THE number of ‘oversized’ classes for infants in county hall-led schools has risen by more than 20 times in just four years.
In January 2010, just 62 four to seven-years-olds were being taught in two forms with more than the recommended 20 maximum.
New official figures show that by January 2013, the number had rocketed to 1,538, approaching 50 classes, in contrast to Blackburn with Darwen where the number of infants in oversize classes remained zero. The 2,381 per cent increase has raised concerns about the quality of education in Burnley, Hyndburn, Ribble Valley, Pendle, Rossendale and Chorley.
The county council said Lancashire had been one of the pioneers of cutting class sizes for four to seven-year-olds to 30 or fewer and while the number had increased from two to more than 40, each one had only one or two extra pupils.
Across England, the number of infants in classes of 30 plus has tripled since 2010, making Lancashire one of the hardest-hit areas.
In Blackburn and Darwen there has been no increase, and there are no classes with more than 30 children.
Parent Sam Townend, from Rawtenstall, said: “It’s worrying.
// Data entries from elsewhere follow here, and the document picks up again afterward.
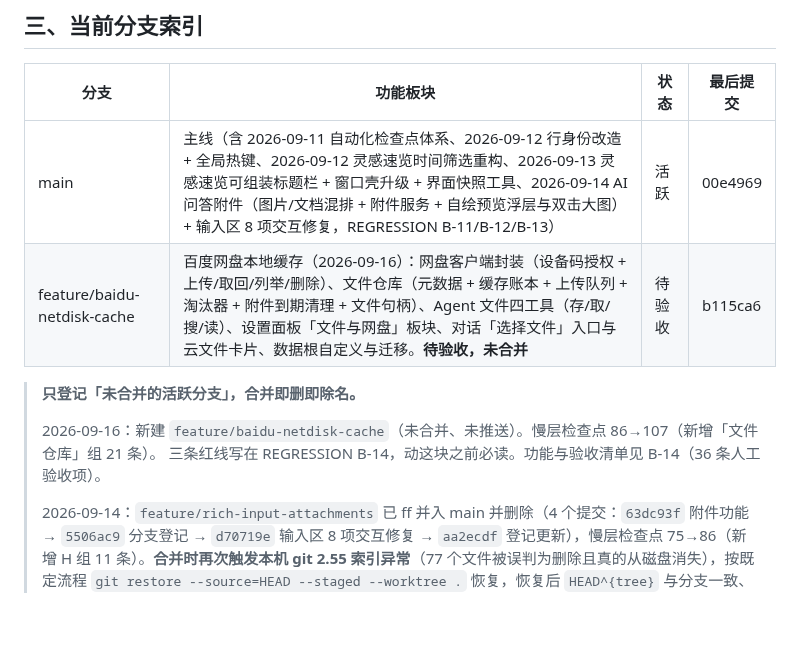
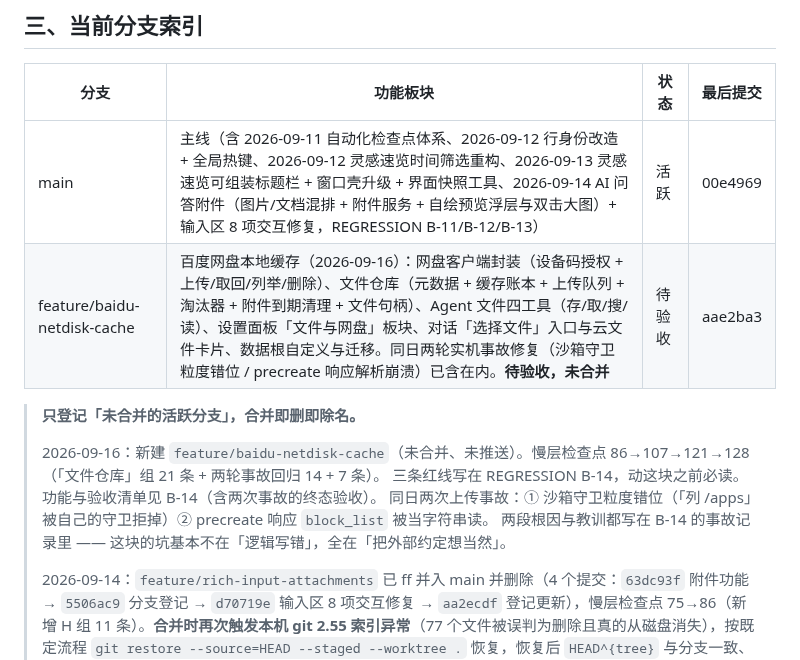
Before and after one commit to pengjie1115/FocusCapture, a Markdown page: BRANCHES.md, the part around the change. Drawn GitHub-style; blank space fills up the shorter version.

Commit message:
docs: BRANCHES 登记 feature/baidu-netdisk-cache 末位提交 aae2ba3
补记同日两次上传事故的根因摘要（沙箱守卫粒度 / precreate 响应解析）
与慢层检查点增长 86→128，便于下次接手时先看这里再动代码。

```diff
--- a/BRANCHES.md
+++ b/BRANCHES.md
@@ -34,12 +34,14 @@
 | 分支 | 功能板块 | 状态 | 最后提交 |
 |------|---------|------|---------|
 | main | 主线（含 2026-09-11 自动化检查点体系、2026-09-12 行身份改造 + 全局热键、2026-09-12 灵感速览时间筛选重构、2026-09-13 灵感速览可组装标题栏 + 窗口壳升级 + 界面快照工具、2026-09-14 AI 问答附件（图片/文档混排 + 附件服务 + 自绘预览浮层与双击大图）+ 输入区 8 项交互修复，REGRESSION B-11/B-12/B-13） | 活跃 | 00e4969 |
-| feature/baidu-netdisk-cache | 百度网盘本地缓存（2026-09-16）：网盘客户端封装（设备码授权 + 上传/取回/列举/删除）、文件仓库（元数据 + 缓存账本 + 上传队列 + 淘汰器 + 附件到期清理 + 文件句柄）、Agent 文件四工具（存/取/搜/读）、设置面板「文件与网盘」板块、对话「选择文件」入口与云文件卡片、数据根自定义与迁移。**待验收，未合并** | 待验收 | b115ca6 |
+| feature/baidu-netdisk-cache | 百度网盘本地缓存（2026-09-16）：网盘客户端封装（设备码授权 + 上传/取回/列举/删除）、文件仓库（元数据 + 缓存账本 + 上传队列 + 淘汰器 + 附件到期清理 + 文件句柄）、Agent 文件四工具（存/取/搜/读）、设置面板「文件与网盘」板块、对话「选择文件」入口与云文件卡片、数据根自定义与迁移。同日两轮实机事故修复（沙箱守卫粒度错位 / precreate 响应解析崩溃）已含在内。**待验收，未合并** | 待验收 | aae2ba3 |
 
 > **只登记「未合并的活跃分支」，合并即删即除名。**
 >
-> 2026-09-16：新建 `feature/baidu-netdisk-cache`（未合并、未推送）。慢层检查点 86→107（新增「文件仓库」组 21 条）。
-> 三条红线写在 REGRESSION B-14，动这块之前必读。功能与验收清单见 B-14（36 条人工验收项）。
+> 2026-09-16：新建 `feature/baidu-netdisk-cache`（未合并、未推送）。慢层检查点 86→107→121→128（「文件仓库」组 21 条 + 两轮事故回归 14 + 7 条）。
+> 三条红线写在 REGRESSION B-14，动这块之前必读。功能与验收清单见 B-14（含两次事故的终态验收）。
+> 同日两次上传事故：① 沙箱守卫粒度错位（「列 /apps」被自己的守卫拒掉）② precreate 响应 `block_list` 被当字符串读。
+> 两段根因与教训都写在 B-14 的事故记录里 —— 这块的坑基本不在「逻辑写错」，全在「把外部约定想当然」。
 >
 > 2026-09-14：`feature/rich-input-attachments` 已 ff 并入 main 并删除（4 个提交：`63dc93f` 附件功能 → `5506ac9` 分支登记 → `d70719e` 输入区 8 项交互修复 → `aa2ecdf` 登记更新），慢层检查点 75→86（新增 H 组 11 条）。**合并时再次触发本机 git 2.55 索引异常**（77 个文件被误判为删除且真的从磁盘消失），按既定流程 `git restore --source=HEAD --staged --worktree .` 恢复，恢复后 `HEAD^{tree}` 与分支一致、140 个跟踪文件齐备。
 
```
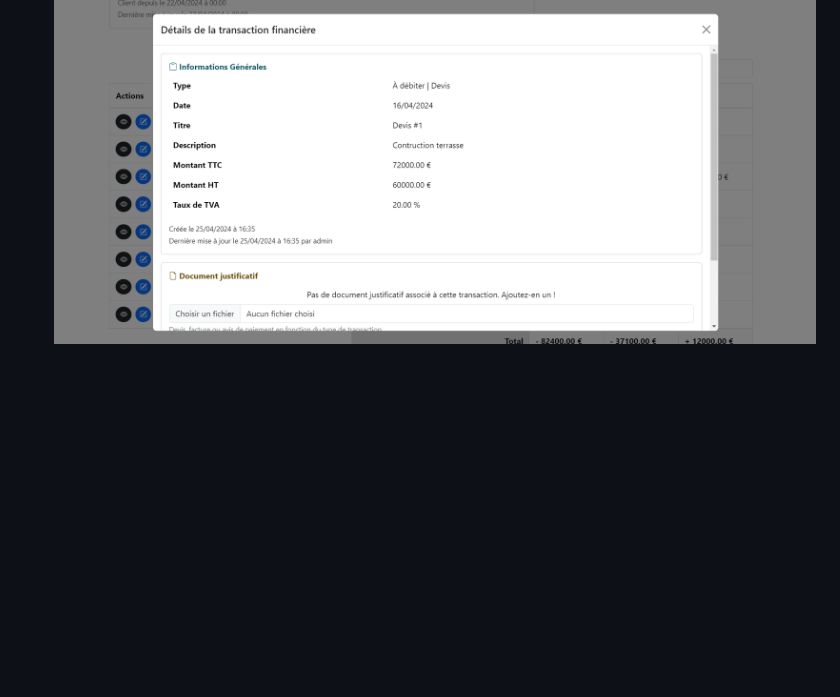
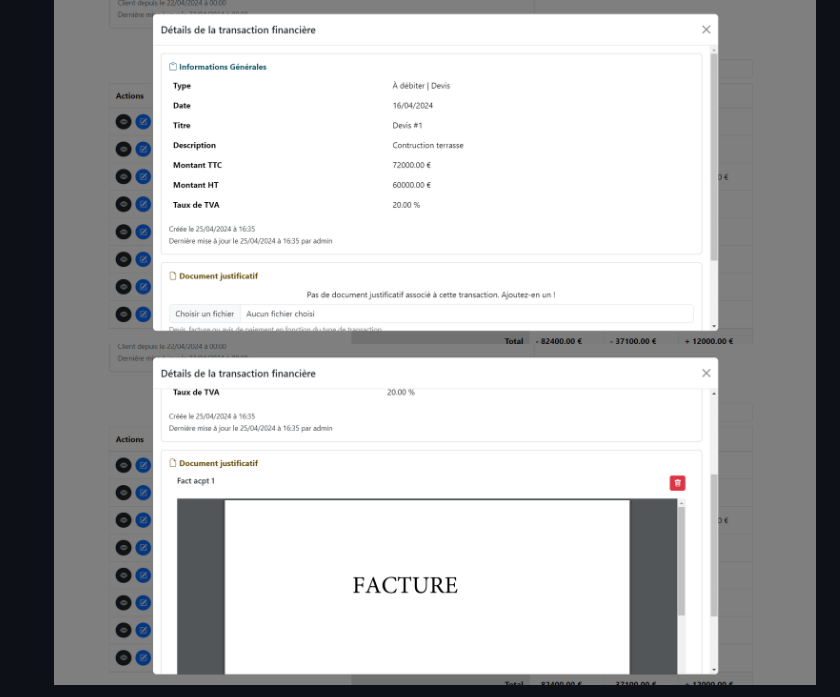
Before and after one commit to BeaMoura0906/Worga, a Markdown page: README.md, the part around one of its changes. Drawn GitHub-style; blank space fills up the shorter version.

```diff
--- a/README.md
+++ b/README.md
@@ -70,5 +70,6 @@ Veuillez ouvrir votre navigateur et placez-vous dans le dossier `Worga` à l'aid
 
 7. Popup de visualisation des détails d'une transaction financière avec la possibilité de l'associer à un document justificatif
 ![FinTransDetails](screenshots/viewfintrans.png)
+![FinTransWithDoc](screenshots/viewdoc.png)
 
 8. Exportation du relevé de compte client en PDF
```
Also changed, not shown: other parts of README.md (+0 -1 lines).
My son had issues with reading when he started school, and it wasn’t something that was picked up on because the class was too big.”
UCLan academic Barbara Draper said: “There is a direct link between the number of children in a class and successful attainment, not to mention the positive impacts on behaviour.”
The figures were revealed by Will Straw, Labour’s prospective parliamentary candidate for Rossendale and Darwen.
County schools boss Matthew Tomlinson said: “Classes of 30 infants are only expanded by one or occasionally two places – the figures do not represent a wholesale return to large classes.”